- [Problem details] Within the records below, find each line that holds the string "Also", then copy it.

- [Input]
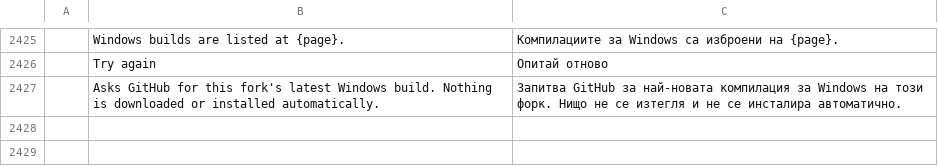
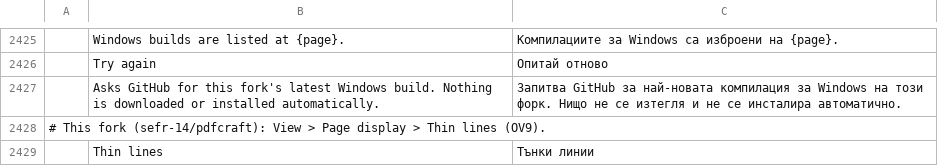
Before and after one commit to sefr-14/pdfcraft, a TSV file: crates/ui-egui/src/i18n/bg.tsv, drawn as a sheet; only a part is shown, gaps mark what is left out; the diff names each change by its address in the sheet, - before the commit and + after, or states it on an @@ line.

```diff
--- a/crates/ui-egui/src/i18n/bg.tsv
+++ b/crates/ui-egui/src/i18n/bg.tsv
+row 2428: # This fork (sefr-14/pdfcraft): View > Page display > Thin lines (OV9).
+row 2429:  | Thin lines | Тънки линии
```
Also changed, not shown: crates/ui-egui/src/i18n/el.tsv, crates/ui-egui/src/i18n/kk.tsv, 30 other files.
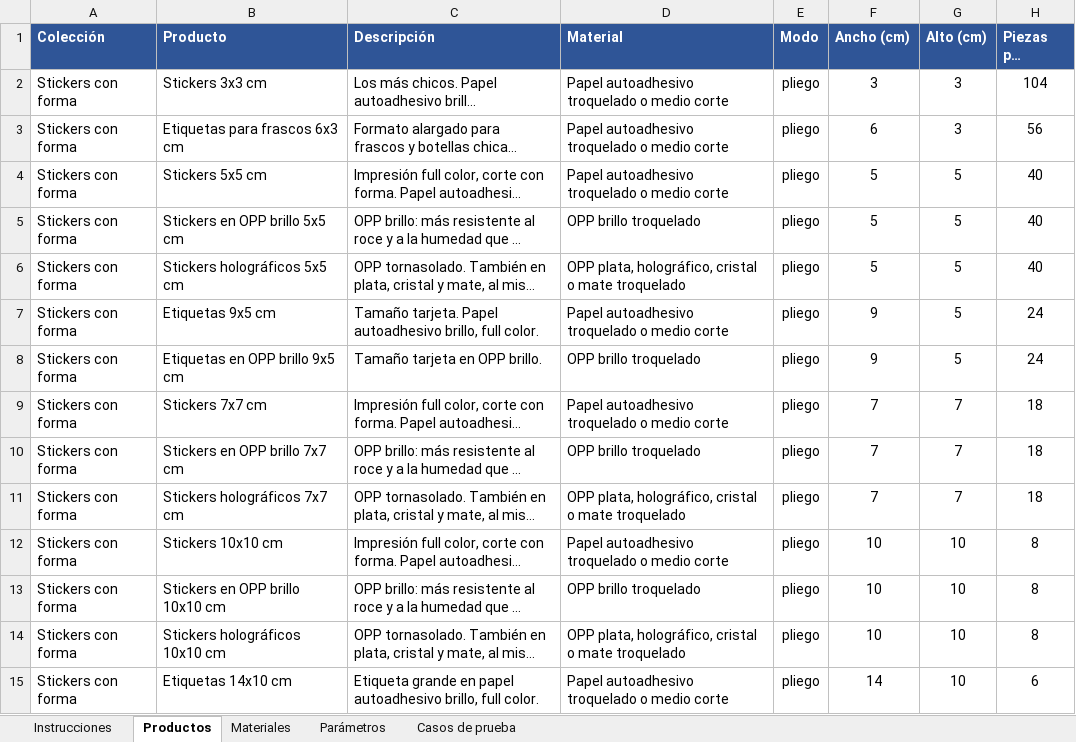
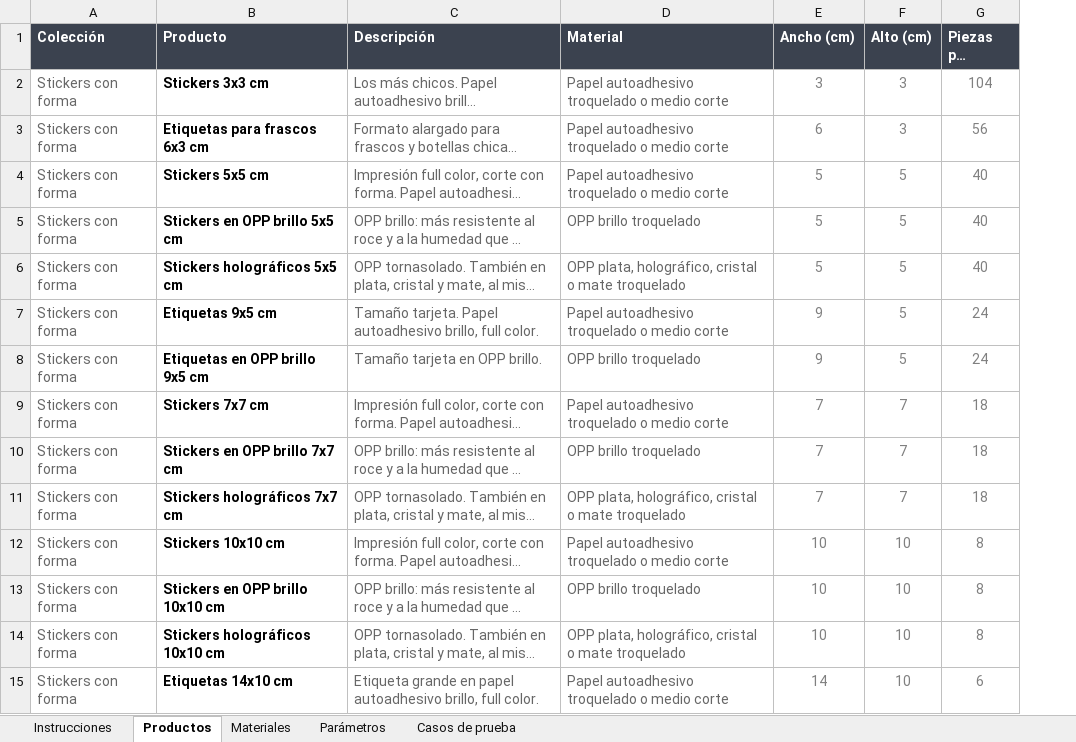
Before and after one commit to MartinFernandezSantia/AI-OS, an Excel workbook: project-context/TerminalGrafica/whatsapp-rag/Catalogo-TG-v2.xlsx, sheet Productos, drawn as a sheet; only a part is shown; long unchanged cells end in …; values as stored, in another font and other column widths than the file's, no borders; removed rows and columns are numbered as before the commit, all else as after; the diff covers the shown part only; the diff names each change by its address in the sheet, - before the commit and + after, or states it on an @@ line.

```diff
--- a/project-context/TerminalGrafica/whatsapp-rag/Catalogo-TG-v2.xlsx (sheet Productos)
+++ b/project-context/TerminalGrafica/whatsapp-rag/Catalogo-TG-v2.xlsx (sheet Productos)
-column E (Modo), rows 2-15: all pliego
-A1:D1 fill: #2F5597
+A1:D1 fill: #3B424F
-E1:G1 fill: #2F5597
+E1:G1 fill: #3B424F
-A2:A15 text colour: black
+A2:A15 text colour: #666666
-B2:B15 bold: off
+B2:B15 bold: on
-C2:D15 text colour: black
+C2:D15 text colour: #666666
-E2:G15 text colour: black
+E2:G15 text colour: #808080
```
Also changed, not shown: cell formats elsewhere in this sheet, sheet Materiales, sheet Parámetros, sheet Instrucciones, sheet Casos de prueba.
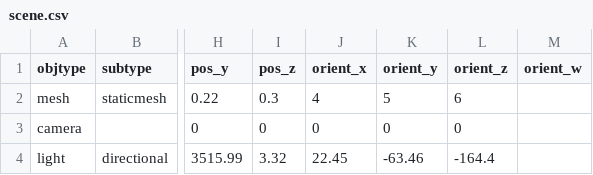
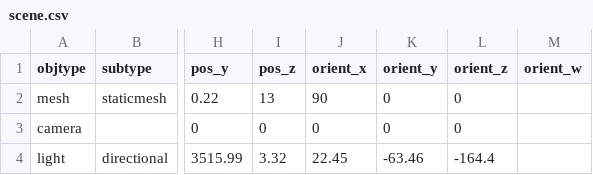
Before and after one commit to danx0r/sirikata, a CSV file: scene.csv, drawn as a sheet; only a part is shown, gaps mark what is left out; the diff names each change by its address in the sheet, - before the commit and + after, or states it on an @@ line.

```diff
--- a/scene.csv
+++ b/scene.csv
-I2 (pos_z): 0.3
+I2 (pos_z): 13
-J2 (orient_x): 4
+J2 (orient_x): 90
-K2 (orient_y): 5
+K2 (orient_y): 0
-L2 (orient_z): 6
+L2 (orient_z): 0
```
Also changed, not shown: 1 other file.
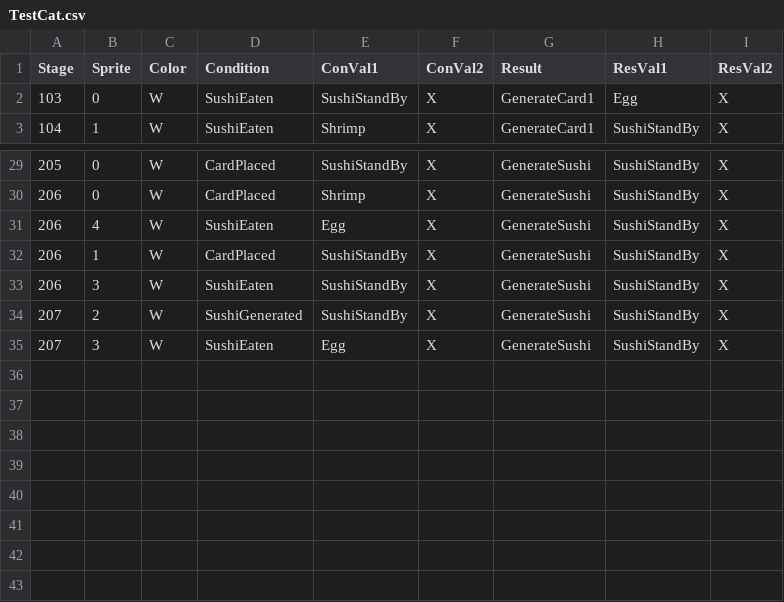
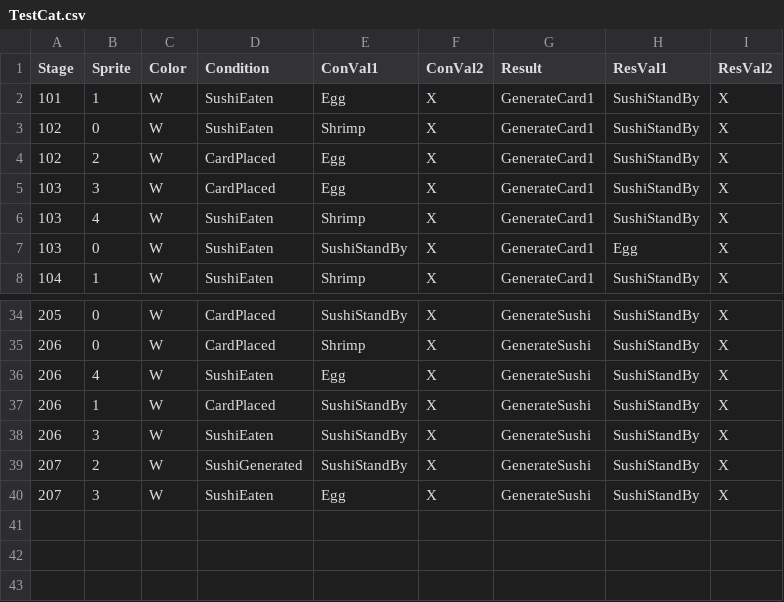
Before and after one commit to leeSEOyoung-snu/2025-GMTK-GameJam, a CSV file: Assets/Resources/Data/TestCat.csv, drawn as a sheet; only a part is shown, gaps mark what is left out.

```diff
--- a/Assets/Resources/Data/TestCat.csv
+++ b/Assets/Resources/Data/TestCat.csv
@@ -1,2 +1,7 @@
 Stage,Sprite,Color,Condition,ConVal1,ConVal2,Result,ResVal1,ResVal2
+101,1,W,SushiEaten,Egg,X,GenerateCard1,SushiStandBy,X
+102,0,W,SushiEaten,Shrimp,X,GenerateCard1,SushiStandBy,X
+102,2,W,CardPlaced,Egg,X,GenerateCard1,SushiStandBy,X
+103,3,W,CardPlaced,Egg,X,GenerateCard1,SushiStandBy,X
+103,4,W,SushiEaten,Shrimp,X,GenerateCard1,SushiStandBy,X
 103,0,W,SushiEaten,SushiStandBy,X,GenerateCard1,Egg,X
@@ -35,7 +40,2 @@ Stage,Sprite,Color,Condition,ConVal1,ConVal2,Result,ResVal1,ResVal2
 207,3,W,SushiEaten,Egg,X,GenerateSushi,SushiStandBy,X
-,,,,,,,,
-,,,,,,,,
-,,,,,,,,
-,,,,,,,,
-,,,,,,,,
 ,,,,,,,,
```
Also changed, not shown: 4 other files.
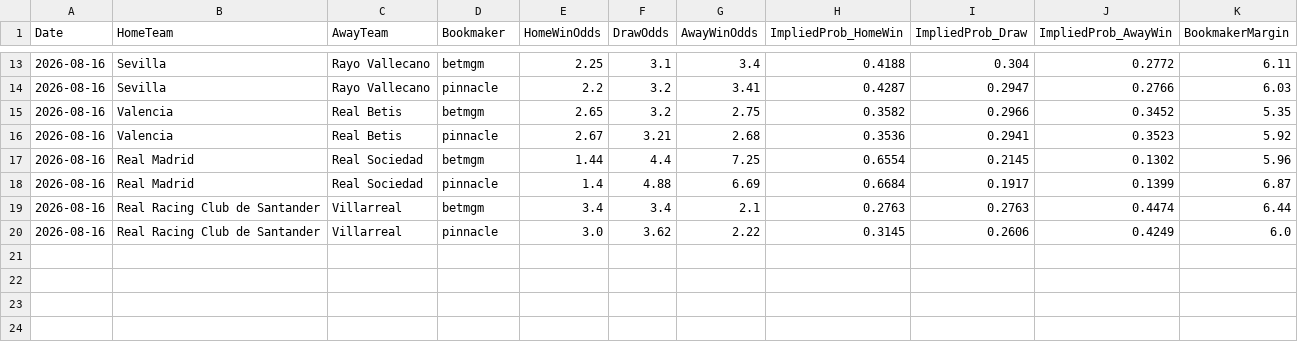
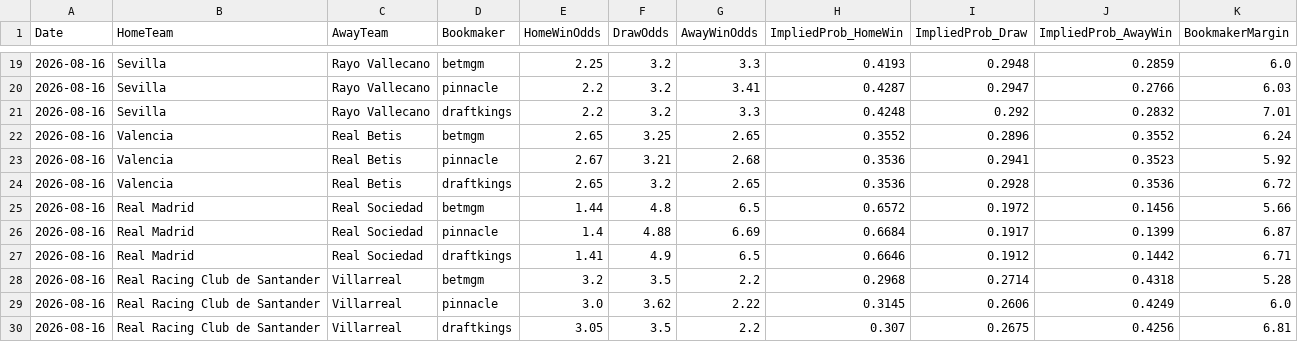
Before and after one commit to gmalbert/la-liga, a CSV file: data_files/raw/odds.csv, drawn as a sheet; only a part is shown, gaps mark what is left out; the diff covers the shown part only.

```diff
--- a/data_files/raw/odds.csv
+++ b/data_files/raw/odds.csv
@@ -13,8 +19,12 @@ Date,HomeTeam,AwayTeam,Bookmaker,HomeWinOdds,DrawOdds,AwayWinOdds,ImpliedProb_Ho
-2026-08-16,Sevilla,Rayo Vallecano,betmgm,2.25,3.1,3.4,0.4188,0.304,0.2772,6.11
+2026-08-16,Sevilla,Rayo Vallecano,betmgm,2.25,3.2,3.3,0.4193,0.2948,0.2859,6.0
 2026-08-16,Sevilla,Rayo Vallecano,pinnacle,2.2,3.2,3.41,0.4287,0.2947,0.2766,6.03
-2026-08-16,Valencia,Real Betis,betmgm,2.65,3.2,2.75,0.3582,0.2966,0.3452,5.35
+2026-08-16,Sevilla,Rayo Vallecano,draftkings,2.2,3.2,3.3,0.4248,0.292,0.2832,7.01
+2026-08-16,Valencia,Real Betis,betmgm,2.65,3.25,2.65,0.3552,0.2896,0.3552,6.24
 2026-08-16,Valencia,Real Betis,pinnacle,2.67,3.21,2.68,0.3536,0.2941,0.3523,5.92
-2026-08-16,Real Madrid,Real Sociedad,betmgm,1.44,4.4,7.25,0.6554,0.2145,0.1302,5.96
+2026-08-16,Valencia,Real Betis,draftkings,2.65,3.2,2.65,0.3536,0.2928,0.3536,6.72
+2026-08-16,Real Madrid,Real Sociedad,betmgm,1.44,4.8,6.5,0.6572,0.1972,0.1456,5.66
 2026-08-16,Real Madrid,Real Sociedad,pinnacle,1.4,4.88,6.69,0.6684,0.1917,0.1399,6.87
-2026-08-16,Real Racing Club de Santander,Villarreal,betmgm,3.4,3.4,2.1,0.2763,0.2763,0.4474,6.44
+2026-08-16,Real Madrid,Real Sociedad,draftkings,1.41,4.9,6.5,0.6646,0.1912,0.1442,6.71
+2026-08-16,Real Racing Club de Santander,Villarreal,betmgm,3.2,3.5,2.2,0.2968,0.2714,0.4318,5.28
 2026-08-16,Real Racing Club de Santander,Villarreal,pinnacle,3.0,3.62,2.22,0.3145,0.2606,0.4249,6.0
+2026-08-16,Real Racing Club de Santander,Villarreal,draftkings,3.05,3.5,2.2,0.307,0.2675,0.4256,6.81
```
Also changed, not shown: 6 added rows and 51 edited cells elsewhere in this file, models/poisson_strengths.csv, 2 other files.
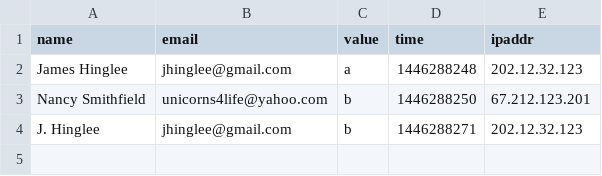
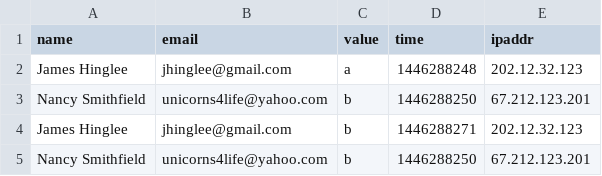
Before and after one commit to luke-sm/anon-data, a CSV file: test set.csv, drawn as a sheet.

```diff
--- a/test set.csv
+++ b/test set.csv
@@ -3,2 +3,3 @@ James Hinglee,jhinglee@gmail.com,a,1446288248,202.12.32.123
 Nancy Smithfield,unicorns4life@yahoo.com,b,1446288250,67.212.123.201
-J. Hinglee,jhinglee@gmail.com,b,1446288271,202.12.32.123
+James Hinglee,jhinglee@gmail.com,b,1446288271,202.12.32.123
+Nancy Smithfield,unicorns4life@yahoo.com,b,1446288250,67.212.123.201
```
Also changed, not shown: 1 other file.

- [Solution for this task]
Also changed, not shown: crates/ui-egui/src/i18n/el.tsv, crates/ui-egui/src/i18n/kk.tsv, 30 other files.
Also changed, not shown: cell formats elsewhere in this sheet, sheet Materiales, sheet Parámetros, sheet Instrucciones, sheet Casos de prueba.
Also changed, not shown: 1 other file.
Also changed, not shown: 4 other files.
Also changed, not shown: 6 added rows and 51 edited cells elsewhere in this file, models/poisson_strengths.csv, 2 other files.
Also changed, not shown: 1 other file.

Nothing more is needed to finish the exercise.